The University of Chicago showcased leading contemporary artists on Thursday, Jan. 31 and Friday, Feb. 1. Over a 28-hour period, the campus hosted one of the music world’s most innovative performers, launched an exhibition that features some of the world’s leading video artists, presented a dialogue on the creative process of adaptation, and hosted a performance/conversation with one of Europe’s most inventive conceptual artists.

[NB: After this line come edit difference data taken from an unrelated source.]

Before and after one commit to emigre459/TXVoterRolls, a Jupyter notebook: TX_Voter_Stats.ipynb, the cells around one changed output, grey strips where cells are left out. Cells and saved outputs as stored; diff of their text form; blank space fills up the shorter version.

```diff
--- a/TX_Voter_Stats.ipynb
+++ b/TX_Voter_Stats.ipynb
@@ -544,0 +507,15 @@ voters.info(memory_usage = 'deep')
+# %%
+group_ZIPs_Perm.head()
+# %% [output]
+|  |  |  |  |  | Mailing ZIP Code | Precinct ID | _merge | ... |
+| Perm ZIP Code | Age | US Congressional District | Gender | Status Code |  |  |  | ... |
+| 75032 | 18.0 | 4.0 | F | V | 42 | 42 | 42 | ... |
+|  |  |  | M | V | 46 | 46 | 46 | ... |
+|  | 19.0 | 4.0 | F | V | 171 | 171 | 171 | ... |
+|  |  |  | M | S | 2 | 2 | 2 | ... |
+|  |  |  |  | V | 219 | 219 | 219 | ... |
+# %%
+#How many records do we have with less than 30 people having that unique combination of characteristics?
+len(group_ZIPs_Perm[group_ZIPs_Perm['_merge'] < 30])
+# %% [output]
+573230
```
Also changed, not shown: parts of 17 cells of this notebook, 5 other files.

“This winter contemporary arts showcase is all part of a huge range of contemporary arts coming to the University,” said Larry Norman, the University’s Deputy Provost for the Arts, and Associate Professor in Romance Languages and Literatures. “We’re really excited about the synergies arising from these interconnected efforts.”
The winter contemporary arts showcase served as the kick-off of a season of contemporary events at the University of Chicago’s Hyde Park campus. For more information on upcoming events at Chicago, please visit: arts.uchicago.edu.

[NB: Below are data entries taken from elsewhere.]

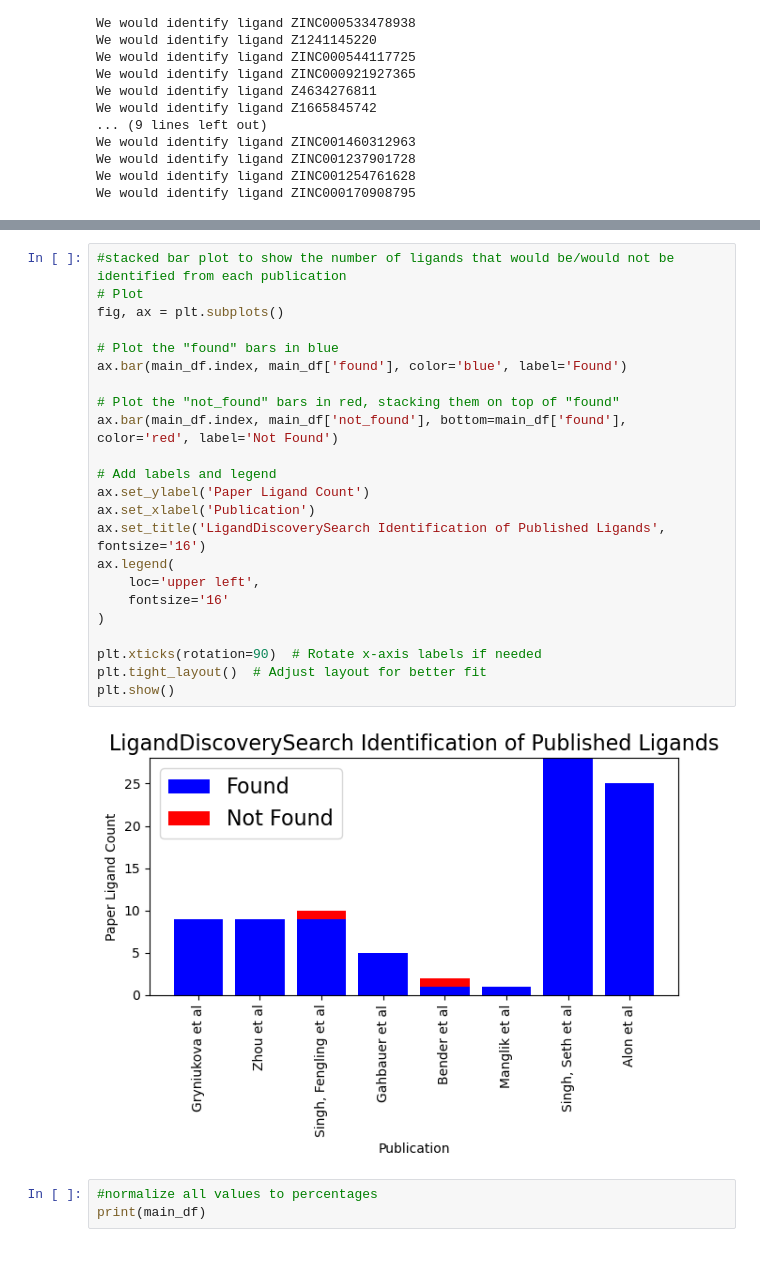
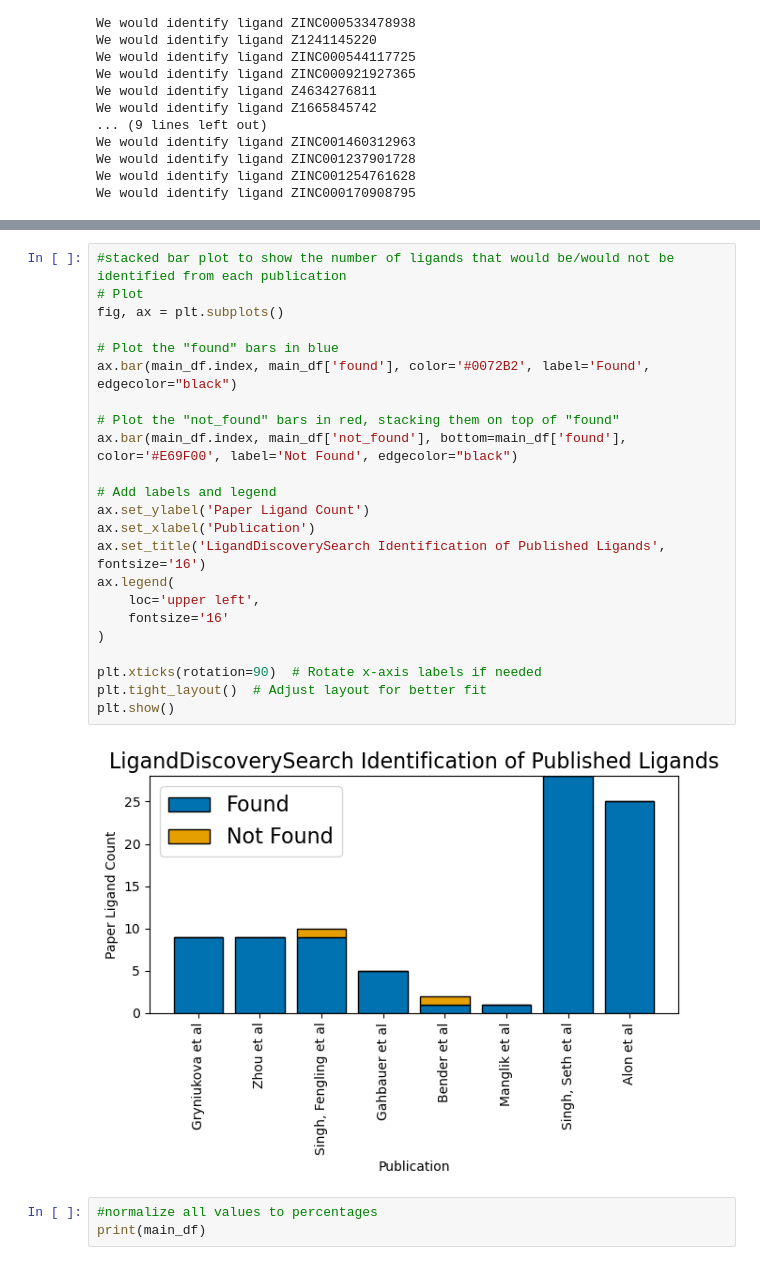
Before and after one commit to toadlover/ginsparg_thymelab_thesis, a Jupyter notebook: jupyter_notebooks/figure_making/replicating_other_publications/all_publication_aggregate_data.ipynb, the cells around one changed output, grey strips where cells are left out. Drawn from its saved outputs; the diff is of its cells as text.

Commit message:
improving color consistency

```diff
--- a/jupyter_notebooks/figure_making/replicating_other_publications/all_publication_aggregate_data.ipynb
+++ b/jupyter_notebooks/figure_making/replicating_other_publications/all_publication_aggregate_data.ipynb
@@ -507,28 +507,28 @@ df
 # %%
 #stacked bar plot to show the number of ligands that would be/would not be identified from each publication
 # Plot
 fig, ax = plt.subplots()
 
 # Plot the "found" bars in blue
-ax.bar(main_df.index, main_df['found'], color='blue', label='Found')
+ax.bar(main_df.index, main_df['found'], color='#0072B2', label='Found', edgecolor="black")
 
 # Plot the "not_found" bars in red, stacking them on top of "found"
-ax.bar(main_df.index, main_df['not_found'], bottom=main_df['found'], color='red', label='Not Found')
+ax.bar(main_df.index, main_df['not_found'], bottom=main_df['found'], color='#E69F00', label='Not Found', edgecolor="black")
 
 # Add labels and legend
 ax.set_ylabel('Paper Ligand Count')
 ax.set_xlabel('Publication')
 ax.set_title('LigandDiscoverySearch Identification of Published Ligands', fontsize='16')
 ax.legend(
     loc='upper left',
     fontsize='16'
 )
 
 plt.xticks(rotation=90)  # Rotate x-axis labels if needed
 plt.tight_layout()  # Adjust layout for better fit
 plt.show()
 # %% [output]
-[figure, old version]
+[figure, new version]
 # %%
 #normalize all values to percentages
 print(main_df)
```
Also changed, not shown: 1 other file.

It’s a common practice in popular culture: Moviegoers and booklovers routinely debate whether a film version is superior to the book version. But what’s much less known is how adaptation works in the contemporary art world. How do visual artists reinterpret and re-imagine classical texts and musical scores? What obstacles and issues do they face?
Beginning Jan. 31, the Smart Museum will host “Adaptation: Video Installations by Ben-Ner, Herrera, Sullivan and Sussman & The Rufus Corporation” — one of the first exhibitions to feature the adaptations of some of the world’s leading contemporary artists. The exhibition, which will run through May 4, features one or two video installations for each artist. Installations include: Guy Ben-Ner’s “Moby Dick” (2000), adapted from the classic 1851 novel; Arturo Herrera’s “Les Noces” (2007), an adaptation of Stravinsky’s ballet, and Eve Sussman’s and The Rufus Corporation’s feature-length contemporary retelling of the Roman myth “The Rape of the Sabine Women” which was inspired, in part, by Jacques-Louis David’s 1799 painting, “The Intervention of the Sabine Women,” an earlier retelling of the myth. “Adaptation” also features two pieces from Catherine Sullivan, Assistant Professor of Visual Arts at Chicago. Sullivan’s “Triangle of Need,” which she created with a dancer/choreographer and a composer, is a multichannel, multilayered video installation.
For more information on the exhibition, and the artists, please visit smartmuseum.uchicago.edu.High-resolution images of the works in the exhibition are available online at: smartmuseum.uchicago.edu/pressroom.